This generates into a blink DisplayList as such:

[{index: 0, client: "0x1cd204404018 LayoutView #document", type: "DrawingDocumentBackground", rect: [0.000000,0.000000 1050.000000x755.000000], cacheIsValid: true},
{index: 1, client: "0x1cd204438010 InlineTextBox 'Hello World'", type: "DrawingPaintPhaseForeground", rect: [8.000000,8.000000 80.000000x18.000000], cacheIsValid: true},
{index: 2, client: "0x1cd204428018 LayoutImage IMG", type: "DrawingPaintPhaseForeground", rect: [8.000000,42.000000 256.000000x256.000000], cacheIsValid: false}]<p>Hello, World!</p>

The index here where the item exists in the display list. The client is what the actual display item is there to paint, and is a reference to a LayoutObject. The first LayoutView #document is just the empty white background we have in a simple page. The "type" is the only unique thing about the blink display item, which is which phase these items should be painted. Painting in this context means going through the Layout tree and generating blink::DisplayItems, which are wrappers around an SkPicture. An SkPicture is just a recording of draw commands such as "draw text" or "draw image" which map to the Skia API. Thus unlike Gecko, blink doesn't draw from the display items. Instead, display items are the result of a recording of draw commands issued by painting items recursively down the layout tree. Once we have the blink display items, these are translated into cc display items, which are also just wrappers around the recorded SkPicture. Once the translation is done, the main thread then notifies the compositor thread that there is some work to do.

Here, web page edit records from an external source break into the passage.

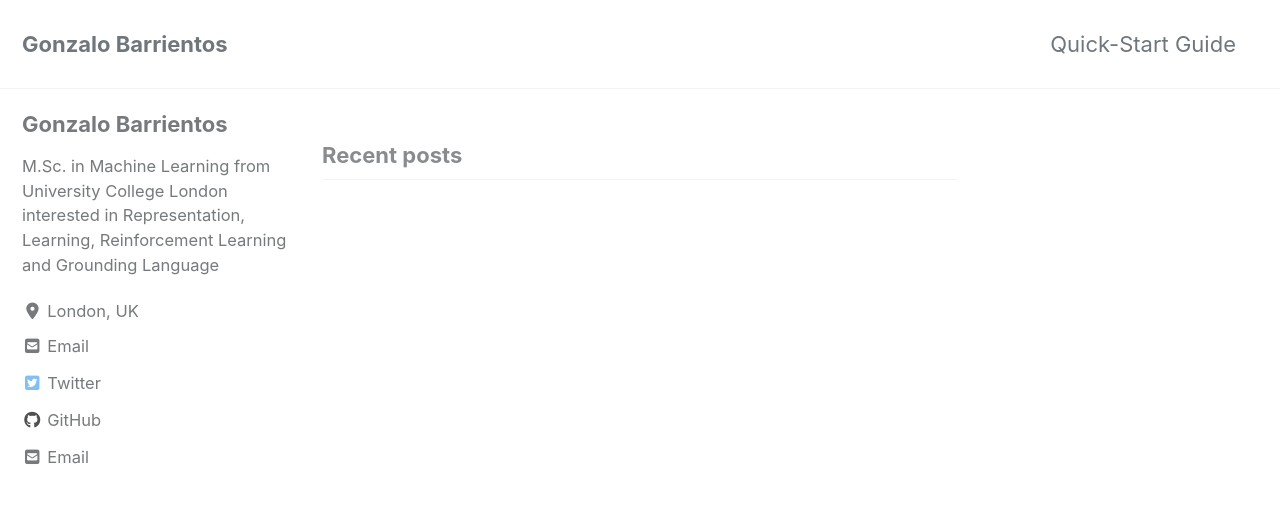
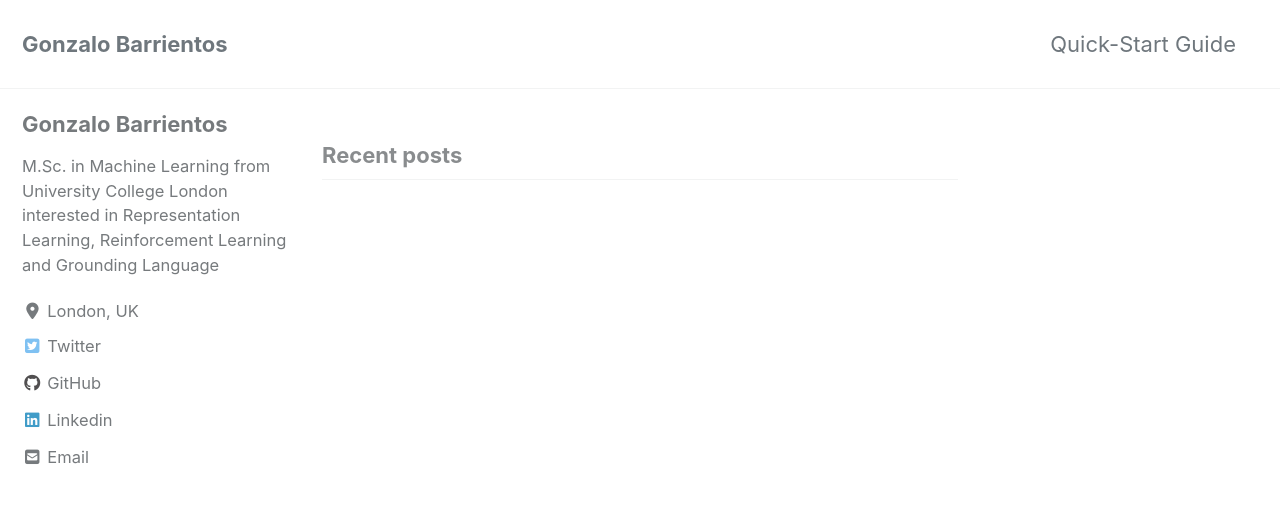
Before and after one commit to Gonzalob90/gonzalob90.github.io, a Jekyll site: the page built from index.html, in a window 1280 px wide. Shown: the top 517 px of the page. Built offline with Jekyll 4.4.1, drawn with Linux system fonts in a browser that asks for light colours; cached includes are drawn as plain includes; nearby versions of some CDN libraries; the list of posts is cut into pages by our own code.

Commit message:
test linkedin link

```diff
--- a/_config.yml
+++ b/_config.yml
@@ -109,13 +109,13 @@ analytics:
 author:
   name             : "Gonzalo Barrientos"
   avatar           : # path of avatar image, e.g. "/assets/images/bio-photo.jpg"
-  bio              : "M.Sc. in Machine Learning from University College London interested in Representation, Learning, Reinforcement Learning and Grounding Language"
+  bio              : "M.Sc. in Machine Learning from University College London interested in Representation Learning, Reinforcement Learning and Grounding Language"
   location         : "London, UK"
   email            : "gonzalo.b90@gmail.com"
   links:
     - label: "Email"
       icon: "fas fa-fw fa-envelope-square"
-      url: mailto:gonzalo.b90@email.com
+      #url: mailto:gonzalo.b90@email.com
     - label: "Website"
       icon: "fas fa-fw fa-link"
       # url: "https://your-website.com"
@@ -128,9 +128,9 @@ author:
     - label: "GitHub"
       icon: "fab fa-fw fa-github"
       url: "https://github.com/gonzalob90"
-    - label: "Instagram"
-      icon: "fab fa-fw fa-instagram"
-      # url: "https://instagram.com/"
+    - label: "Linkedin"
+      icon: "fab fa-fw fa-linkedin"
+      url: "https://linkedin.com/gonzalobarrientos"
 
 # Site Footer
 footer:
```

The compositor thread actually rasterizes items on the screen based on 256x256 tiles. The compositor thread itself also doesn't actually replay the SkPicture draw commands, but instead sets up a work queue with items to draw. Then multiple compositor tile worker threads take an work item and replay the SkPicture draw calls onto an SkCanvas. In our example, we have 3 display items but all items are painted onto one SkCanvas. Once the tile worker threads have finished rasterizing the cc::DisplayItems, Chrome can start compositing everything together. Chrome by default on Windows doesn't use GPU acceleration to rasterize content, but it does for compositing. Remember the GPU process at the beginning though? All GPU commands must be executed in the GPU process so that when the GPU driver does something bad (and it happens too often), it doesn't take down the browser. To do this, Chrome uses shared memory with the GPU process. The GPU process reads the final rasterized image and uploads it to the GPU. Then the GPU process issues GL draw calls to draw quads, which is just the rectangle containing the final bitmap image for the tile. Finally, Chrome's ubercompositor composites all the images together with the browser's UI.